August 8th & 9th, 2009
The Stonewall Banks Buoy Report called for a 2.6′ swell with a 0.7′ wind wave….
Saturday – The mornings buoy weather report was the best we had heard all season, so our anticipation for the day was at a fever pitch! Our fishermen for the day showed up on the dock, and we quickly went through the safety orientation so we could get out on the water early. After getting everything in order, we motored through the harbor entrance into a dark ocean and worked our way out past the buoy line, going slowly until it was light enough to see the many crab trap marker floats that populate the area. When it was light enough to see, we plotted a course to a heading of about 270 degrees and put the throttles down, to rapidly work our way out to the Tuna grounds.
The water temperature looked very good, way before the color did, so we ended up going out about 40 miles before finding good water color and our first Tuna. The action was very spotty, with only a single fish here and there, but the fish were all very large with most or all of them in the 30 lb range. For the first time this season, we started to see fish boiling, porpoising and jumping on the surface, so we broke out the jig rods and started throwing to them. “FISH ON!” Catching a big tuna on a jig rod, is an experience like no other. They put up a remarkable battle, and because we have the boat shut completely down and everything is quiet, this is a very unique and special type of ocean fishing. This method also requires us to hunt for, spot, and stalk the Tuna.

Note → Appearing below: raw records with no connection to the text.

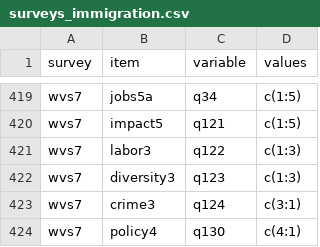
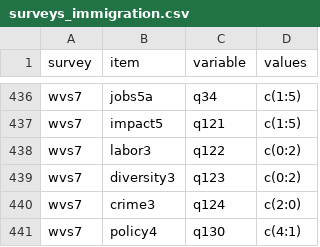
Before and after one commit to fsolt/dcpo_immigration, a CSV file: data-raw/surveys_immigration.csv, drawn as a sheet; only a part is shown, gaps mark what is left out; the diff covers the shown part only.

```diff
--- a/data-raw/surveys_immigration.csv
+++ b/data-raw/surveys_immigration.csv
@@ -420,5 +437,5 @@ wvs7,jobs5a,q34,c(1:5)
 wvs7,impact5,q121,c(1:5)
-wvs7,labor3,q122,c(1:3)
-wvs7,diversity3,q123,c(1:3)
-wvs7,crime3,q124,c(3:1)
+wvs7,labor3,q122,c(0:2)
+wvs7,diversity3,q123,c(0:2)
+wvs7,crime3,q124,c(2:0)
 wvs7,policy4,q130,c(4:1)
```
Also changed, not shown: 17 added rows elsewhere in this file, 1 other file.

What a great time we had. Before we knew it, it was time to head back to port, stopping once to cast and hook another couple of jumpers. Our thanks for a great day to Rick, Jack, Randy and Tim who went home with coolers full of yummy Tuna fillets. You guys, as always, are a great bunch to spend the day with. Thank you!
Sunday– Wow, what a difference a day makes! The ocean could not have been any more different than it was on Saturday! We had a pretty good idea of what to expect, as the boats which had left port before us, were calling back on the radio’s saying what a big surprise the ocean conditions were.

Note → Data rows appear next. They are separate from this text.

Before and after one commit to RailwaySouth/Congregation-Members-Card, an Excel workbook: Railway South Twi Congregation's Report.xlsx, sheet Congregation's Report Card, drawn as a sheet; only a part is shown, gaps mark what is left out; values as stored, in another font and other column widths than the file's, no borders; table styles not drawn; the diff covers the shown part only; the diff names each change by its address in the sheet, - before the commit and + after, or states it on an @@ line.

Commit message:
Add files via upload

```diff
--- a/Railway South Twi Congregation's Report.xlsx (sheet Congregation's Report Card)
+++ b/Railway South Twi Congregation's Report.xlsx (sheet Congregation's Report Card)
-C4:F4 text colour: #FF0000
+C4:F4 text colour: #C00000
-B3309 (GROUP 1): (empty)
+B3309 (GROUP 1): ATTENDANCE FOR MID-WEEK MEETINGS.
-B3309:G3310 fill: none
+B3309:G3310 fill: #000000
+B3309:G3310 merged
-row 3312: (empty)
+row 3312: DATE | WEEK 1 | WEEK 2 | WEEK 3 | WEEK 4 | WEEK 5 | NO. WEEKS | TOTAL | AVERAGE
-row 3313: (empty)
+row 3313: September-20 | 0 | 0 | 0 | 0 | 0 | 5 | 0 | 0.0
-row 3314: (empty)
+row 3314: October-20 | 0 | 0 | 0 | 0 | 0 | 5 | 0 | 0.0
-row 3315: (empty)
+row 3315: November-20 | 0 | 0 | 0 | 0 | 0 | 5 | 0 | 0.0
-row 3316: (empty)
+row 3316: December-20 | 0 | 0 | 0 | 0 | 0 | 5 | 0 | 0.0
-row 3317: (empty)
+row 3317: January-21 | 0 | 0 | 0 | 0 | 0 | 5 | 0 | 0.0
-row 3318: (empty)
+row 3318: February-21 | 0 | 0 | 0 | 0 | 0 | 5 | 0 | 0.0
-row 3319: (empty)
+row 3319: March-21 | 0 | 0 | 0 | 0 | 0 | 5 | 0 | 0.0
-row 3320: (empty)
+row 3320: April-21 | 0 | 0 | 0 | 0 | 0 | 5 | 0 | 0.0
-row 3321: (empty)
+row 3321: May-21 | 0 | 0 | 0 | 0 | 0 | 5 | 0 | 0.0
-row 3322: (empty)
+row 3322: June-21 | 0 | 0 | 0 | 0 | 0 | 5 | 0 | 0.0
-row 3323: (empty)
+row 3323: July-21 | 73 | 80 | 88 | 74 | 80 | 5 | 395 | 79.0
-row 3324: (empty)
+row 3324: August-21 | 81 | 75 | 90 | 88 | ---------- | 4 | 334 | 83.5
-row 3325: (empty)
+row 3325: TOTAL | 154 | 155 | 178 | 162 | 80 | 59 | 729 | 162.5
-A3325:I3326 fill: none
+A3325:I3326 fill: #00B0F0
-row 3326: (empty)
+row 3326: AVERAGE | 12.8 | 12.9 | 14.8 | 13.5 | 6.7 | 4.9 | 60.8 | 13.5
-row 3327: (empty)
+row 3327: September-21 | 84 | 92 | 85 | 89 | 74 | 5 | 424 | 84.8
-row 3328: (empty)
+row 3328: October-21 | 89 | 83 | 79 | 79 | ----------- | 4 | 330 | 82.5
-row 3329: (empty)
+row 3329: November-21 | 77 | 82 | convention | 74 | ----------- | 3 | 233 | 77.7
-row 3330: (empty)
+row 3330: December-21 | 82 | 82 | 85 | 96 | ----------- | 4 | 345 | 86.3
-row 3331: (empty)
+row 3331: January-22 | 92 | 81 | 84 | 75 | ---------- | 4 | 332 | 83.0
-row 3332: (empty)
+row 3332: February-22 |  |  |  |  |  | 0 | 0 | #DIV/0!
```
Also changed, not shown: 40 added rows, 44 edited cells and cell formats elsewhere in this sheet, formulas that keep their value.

We had it in our mind to fish Halibut and Salmon, so we headed out to the Halibut grounds in a bumpy sea. Listening to the radio’s we heard a few boats headed out to fish for Tuna, call and say they had decided to turn around because of the poor conditions. After 17 miles of fairly slow going, we found ourselves at the halibut area called the “Rock Pile” to join probably another 30 boats to try our hand for a tasty flat fish. We ended up catching and returning a small Halibut and several Ling Cod, before heading in to try for some Coho Salmon.
Listening to the radio’s on the ride in, it sounded like the catching was pretty slow everywhere so we just put our gear in the water and hoped for the best. Nothing much was happening outside Newport where we first stopped, so we picked up and moved north to try an area outside Depoe Bay to find some Salmon. Jared assisted with trolling captain duties, helped pilot the boat North, and tuned out to be the hot Salmon catcher of the group! Wow, what a kid!
After trolling around patiently and having a couple spurts of furious action, we headed back to port with some nice shiny Salmon in the box. Brandy, Pat, Jim and Jared sure developed a technique for getting those Salmon in the boat quickly! After getting back to the docks, we filleted and vacuum packed the days catch, and saw everyone off to home, tired and happy. Thanks guy’s for the great time we had with you. Let’s do it again!